The most challenging issue in 2020 was the change in the economic landscape. Many products and services became commoditized and therefore efficiency across and within business units became paramount to survival. Essentially companies with a strong resolve to make change eventually started to thrive while those who could not adopt technology and integration suffered. Ultimately it was difficult to watch the transformation in 2020 because it often meant people were displaced and their futures became less certain.

2. How did you become a CEO or executive of a large enterprise? Can you please briefly tell the story?

I started at the bottom as a production person in a print shop and over 30 years worked to understand the process, people, platforms and products that enabled businesses to scale. I eventually began to share that information with colleagues and on social media channels which resulted in being named as one of the leading minds worldwide on the topic of Customer Experience, and integrated marketing.

3. How do you structure your work days from waking up to going to sleep?

I'm rather disciplined in my approach and work to follow the same routine as much as possible. 4 am - 6 am is Yoga and Gym time. 6 am to 8 am is family time. 8 am to 8 pm is focused on helping brands discover the agility and efficiency that marketing integration delivers. Some refer to this work as delivering Customer Lifetime Value. I tend to work 7 days a week with a two day a month "OFF-GRID" sprint to gather my thoughts, reevaluate strategies and focus on mindfulness.

4. What's the most recent significant leadership lesson you've learned?

I think 2020 revealed that "less is more." This means fewer steps in a customer journey, fewer layers of management, fewer costs, and more focused approaches to delivering value to known customers vs chasing a market of potential customers.

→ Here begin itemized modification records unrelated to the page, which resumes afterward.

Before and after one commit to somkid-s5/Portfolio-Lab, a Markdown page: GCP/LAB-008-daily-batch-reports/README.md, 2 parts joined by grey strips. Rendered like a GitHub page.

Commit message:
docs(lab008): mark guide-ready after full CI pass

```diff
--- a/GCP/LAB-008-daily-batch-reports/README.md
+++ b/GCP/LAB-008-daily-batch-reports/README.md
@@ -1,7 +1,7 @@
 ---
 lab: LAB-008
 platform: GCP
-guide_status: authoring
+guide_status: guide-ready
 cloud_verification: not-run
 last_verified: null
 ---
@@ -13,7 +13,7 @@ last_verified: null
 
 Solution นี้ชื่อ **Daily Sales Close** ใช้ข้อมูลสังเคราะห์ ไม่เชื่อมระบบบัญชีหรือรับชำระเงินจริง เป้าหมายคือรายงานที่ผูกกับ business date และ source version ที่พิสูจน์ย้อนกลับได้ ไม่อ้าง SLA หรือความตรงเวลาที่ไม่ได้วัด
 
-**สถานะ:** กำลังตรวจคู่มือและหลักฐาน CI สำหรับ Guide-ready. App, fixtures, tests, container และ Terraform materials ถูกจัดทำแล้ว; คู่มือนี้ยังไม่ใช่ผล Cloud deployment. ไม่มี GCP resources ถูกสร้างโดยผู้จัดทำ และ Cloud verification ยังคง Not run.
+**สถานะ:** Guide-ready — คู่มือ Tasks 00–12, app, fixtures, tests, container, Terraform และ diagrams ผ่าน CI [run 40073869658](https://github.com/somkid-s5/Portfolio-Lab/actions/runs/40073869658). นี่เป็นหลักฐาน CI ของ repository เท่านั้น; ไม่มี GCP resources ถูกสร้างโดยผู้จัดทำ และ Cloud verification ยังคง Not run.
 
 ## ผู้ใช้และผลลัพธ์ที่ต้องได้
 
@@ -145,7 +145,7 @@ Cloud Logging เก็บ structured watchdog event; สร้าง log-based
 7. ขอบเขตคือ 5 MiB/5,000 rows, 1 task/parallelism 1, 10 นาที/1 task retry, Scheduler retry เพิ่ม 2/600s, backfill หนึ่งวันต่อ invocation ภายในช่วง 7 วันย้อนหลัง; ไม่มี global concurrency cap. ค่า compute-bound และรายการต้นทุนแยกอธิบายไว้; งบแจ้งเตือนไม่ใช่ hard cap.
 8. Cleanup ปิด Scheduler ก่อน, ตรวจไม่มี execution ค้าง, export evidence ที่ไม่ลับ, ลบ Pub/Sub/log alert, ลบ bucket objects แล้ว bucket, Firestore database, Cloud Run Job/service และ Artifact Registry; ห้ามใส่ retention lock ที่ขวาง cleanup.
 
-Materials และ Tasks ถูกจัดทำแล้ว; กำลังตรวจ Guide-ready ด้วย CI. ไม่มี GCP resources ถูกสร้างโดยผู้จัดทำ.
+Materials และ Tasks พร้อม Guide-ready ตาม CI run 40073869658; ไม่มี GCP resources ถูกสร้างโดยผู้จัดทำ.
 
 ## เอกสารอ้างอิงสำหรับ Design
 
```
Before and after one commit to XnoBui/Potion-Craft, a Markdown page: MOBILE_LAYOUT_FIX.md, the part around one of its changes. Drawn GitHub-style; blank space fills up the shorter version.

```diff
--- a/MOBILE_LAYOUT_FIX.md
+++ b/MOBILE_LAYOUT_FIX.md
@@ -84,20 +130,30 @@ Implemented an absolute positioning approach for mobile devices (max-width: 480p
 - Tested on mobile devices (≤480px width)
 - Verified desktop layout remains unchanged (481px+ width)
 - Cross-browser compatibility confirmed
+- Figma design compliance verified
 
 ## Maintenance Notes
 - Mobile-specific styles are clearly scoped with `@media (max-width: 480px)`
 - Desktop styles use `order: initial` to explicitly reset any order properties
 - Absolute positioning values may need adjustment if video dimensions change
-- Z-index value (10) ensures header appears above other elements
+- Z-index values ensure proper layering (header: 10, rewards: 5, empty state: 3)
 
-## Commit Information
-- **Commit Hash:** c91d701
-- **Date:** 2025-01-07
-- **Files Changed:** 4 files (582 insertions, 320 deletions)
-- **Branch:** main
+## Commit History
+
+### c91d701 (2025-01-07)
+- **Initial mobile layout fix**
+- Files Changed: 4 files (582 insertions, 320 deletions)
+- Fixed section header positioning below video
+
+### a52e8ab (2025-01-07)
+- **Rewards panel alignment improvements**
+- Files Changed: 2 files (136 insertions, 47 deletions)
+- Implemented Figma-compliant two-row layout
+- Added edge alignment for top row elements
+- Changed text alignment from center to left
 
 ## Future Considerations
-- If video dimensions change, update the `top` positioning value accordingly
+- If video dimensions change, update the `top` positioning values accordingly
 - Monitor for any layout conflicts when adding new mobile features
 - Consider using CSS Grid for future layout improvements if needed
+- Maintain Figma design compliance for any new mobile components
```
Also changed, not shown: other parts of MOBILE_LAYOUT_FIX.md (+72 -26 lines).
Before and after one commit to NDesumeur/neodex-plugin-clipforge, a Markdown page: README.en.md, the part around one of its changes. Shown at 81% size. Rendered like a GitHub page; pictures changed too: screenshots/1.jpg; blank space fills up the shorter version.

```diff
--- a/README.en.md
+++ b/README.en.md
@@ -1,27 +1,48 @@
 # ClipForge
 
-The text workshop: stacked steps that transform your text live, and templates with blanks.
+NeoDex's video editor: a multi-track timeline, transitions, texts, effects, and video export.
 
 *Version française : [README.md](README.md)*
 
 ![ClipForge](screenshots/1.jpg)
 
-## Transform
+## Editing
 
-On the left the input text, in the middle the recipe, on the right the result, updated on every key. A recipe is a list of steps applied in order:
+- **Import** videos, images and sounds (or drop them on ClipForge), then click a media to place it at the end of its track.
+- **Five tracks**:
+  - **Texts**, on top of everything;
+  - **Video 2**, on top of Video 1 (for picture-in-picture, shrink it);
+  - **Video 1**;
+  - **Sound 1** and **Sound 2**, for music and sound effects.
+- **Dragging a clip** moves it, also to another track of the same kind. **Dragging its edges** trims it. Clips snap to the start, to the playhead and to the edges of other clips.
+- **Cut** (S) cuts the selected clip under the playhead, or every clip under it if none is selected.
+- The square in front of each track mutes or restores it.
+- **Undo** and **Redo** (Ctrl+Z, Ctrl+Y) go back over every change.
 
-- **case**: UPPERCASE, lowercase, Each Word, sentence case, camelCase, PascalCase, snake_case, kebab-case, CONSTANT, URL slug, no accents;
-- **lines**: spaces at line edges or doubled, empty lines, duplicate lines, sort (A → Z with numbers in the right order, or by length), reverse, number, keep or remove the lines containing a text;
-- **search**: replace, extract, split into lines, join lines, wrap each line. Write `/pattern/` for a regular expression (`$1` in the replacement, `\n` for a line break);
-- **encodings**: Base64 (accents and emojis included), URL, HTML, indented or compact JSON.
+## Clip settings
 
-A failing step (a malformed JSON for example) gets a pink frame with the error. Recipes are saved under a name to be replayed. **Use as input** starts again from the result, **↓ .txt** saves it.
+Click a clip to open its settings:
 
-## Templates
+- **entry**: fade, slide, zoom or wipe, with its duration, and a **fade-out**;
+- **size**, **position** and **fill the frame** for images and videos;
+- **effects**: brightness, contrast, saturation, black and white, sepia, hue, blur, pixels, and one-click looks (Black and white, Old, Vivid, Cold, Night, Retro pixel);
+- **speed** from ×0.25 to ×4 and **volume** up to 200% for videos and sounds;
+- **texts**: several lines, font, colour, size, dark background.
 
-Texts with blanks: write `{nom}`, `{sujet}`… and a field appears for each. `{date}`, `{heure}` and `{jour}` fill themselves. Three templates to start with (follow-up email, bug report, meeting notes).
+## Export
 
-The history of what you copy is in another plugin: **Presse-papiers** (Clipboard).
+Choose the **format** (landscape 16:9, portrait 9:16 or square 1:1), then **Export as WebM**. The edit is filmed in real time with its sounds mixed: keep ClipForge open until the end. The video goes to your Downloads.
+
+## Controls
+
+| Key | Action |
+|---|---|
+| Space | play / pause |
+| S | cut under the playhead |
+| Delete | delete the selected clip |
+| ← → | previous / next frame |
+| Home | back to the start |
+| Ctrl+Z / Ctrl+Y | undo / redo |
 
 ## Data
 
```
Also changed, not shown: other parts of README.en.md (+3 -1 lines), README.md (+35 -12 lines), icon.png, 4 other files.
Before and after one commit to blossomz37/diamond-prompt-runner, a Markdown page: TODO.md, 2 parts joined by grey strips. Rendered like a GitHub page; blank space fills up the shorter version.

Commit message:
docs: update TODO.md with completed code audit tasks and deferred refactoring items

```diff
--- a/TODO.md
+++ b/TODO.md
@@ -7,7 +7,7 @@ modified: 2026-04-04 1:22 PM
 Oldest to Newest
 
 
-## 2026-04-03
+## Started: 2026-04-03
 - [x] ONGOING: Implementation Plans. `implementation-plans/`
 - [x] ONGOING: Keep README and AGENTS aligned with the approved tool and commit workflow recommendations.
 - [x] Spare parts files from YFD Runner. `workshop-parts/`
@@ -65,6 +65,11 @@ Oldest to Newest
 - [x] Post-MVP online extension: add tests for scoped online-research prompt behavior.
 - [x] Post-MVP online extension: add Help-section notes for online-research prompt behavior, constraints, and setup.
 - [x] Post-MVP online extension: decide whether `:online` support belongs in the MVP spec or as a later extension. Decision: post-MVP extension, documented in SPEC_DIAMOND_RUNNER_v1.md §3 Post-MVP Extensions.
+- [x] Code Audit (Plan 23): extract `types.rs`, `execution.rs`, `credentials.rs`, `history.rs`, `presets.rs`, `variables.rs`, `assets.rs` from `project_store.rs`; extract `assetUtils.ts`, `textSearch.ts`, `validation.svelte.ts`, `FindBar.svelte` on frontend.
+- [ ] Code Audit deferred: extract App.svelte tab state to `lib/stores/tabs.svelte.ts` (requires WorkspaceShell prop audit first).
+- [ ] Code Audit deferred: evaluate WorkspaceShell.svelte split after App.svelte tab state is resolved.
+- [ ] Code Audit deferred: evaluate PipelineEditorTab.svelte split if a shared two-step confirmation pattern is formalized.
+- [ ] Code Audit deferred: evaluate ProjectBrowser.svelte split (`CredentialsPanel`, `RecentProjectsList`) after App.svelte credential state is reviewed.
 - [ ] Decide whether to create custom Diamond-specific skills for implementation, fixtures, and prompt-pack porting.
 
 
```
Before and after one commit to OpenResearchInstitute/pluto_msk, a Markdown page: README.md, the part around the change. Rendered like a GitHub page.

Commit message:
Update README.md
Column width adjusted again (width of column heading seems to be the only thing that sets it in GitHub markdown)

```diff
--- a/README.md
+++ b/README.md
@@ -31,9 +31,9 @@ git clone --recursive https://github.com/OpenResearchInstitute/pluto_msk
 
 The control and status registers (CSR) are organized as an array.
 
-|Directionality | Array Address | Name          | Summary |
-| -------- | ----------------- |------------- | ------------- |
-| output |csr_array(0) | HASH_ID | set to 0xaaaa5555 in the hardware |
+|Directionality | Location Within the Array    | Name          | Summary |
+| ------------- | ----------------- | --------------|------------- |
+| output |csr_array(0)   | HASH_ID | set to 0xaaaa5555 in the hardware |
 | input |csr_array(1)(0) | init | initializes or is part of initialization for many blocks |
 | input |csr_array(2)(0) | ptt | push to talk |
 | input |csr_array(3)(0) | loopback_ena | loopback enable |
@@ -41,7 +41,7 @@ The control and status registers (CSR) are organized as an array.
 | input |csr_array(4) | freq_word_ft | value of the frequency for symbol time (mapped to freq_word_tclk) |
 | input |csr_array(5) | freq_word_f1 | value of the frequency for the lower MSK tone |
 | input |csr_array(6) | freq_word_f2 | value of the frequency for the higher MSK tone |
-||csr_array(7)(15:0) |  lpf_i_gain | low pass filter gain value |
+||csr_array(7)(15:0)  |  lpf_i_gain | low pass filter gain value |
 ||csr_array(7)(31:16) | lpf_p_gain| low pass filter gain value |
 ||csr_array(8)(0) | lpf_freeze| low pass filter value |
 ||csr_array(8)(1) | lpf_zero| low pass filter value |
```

5. What's one book that has had a profound impact on your leadership so far? Can you please briefly tell the story of how that book impacted your leadership?

My brother gave me Russell Brunson's book called Expert Secrets and it portrays leadership and storytelling together in a way that redefines "influence" in a way that succinctly defines innovation for personal and professional growth. I liked this book because it teaches you how to manage yourself such that you give the best to your audiences, employees or colleagues.

6. How do you build leadership capacity in a large enterprise?

I have a simple formula. Empathy + Collaboration = Growth. My approach to leadership is inclusive, open-minded and fosters courage for any person to lead the team toward success. Ultimately, leadership is not about a title, it's about empowerment. When we allow "anyone" to take charge of success - we all win. More simply put, I like to "pass the ball" and prefer to get the "assist" rather than be the person to score.

7. What is one meaningful story that comes to mind from your time as a CEO or executive of a large enterprise so far?

I have had the opportunity to work with people of high integrity. There was a time in the last year when promises were made to employees and despite the challenges of 2020, I watched as certain leaders, used transparency, and honesty to guide positive change. What surprised me most of all, was that their determination to follow through on promises. This may seem "basic," but the truth is, not everyone is cut out to stand by their word when the going gets tough. I always appreciate seeing people who lead by example and set the stage for hope and courage.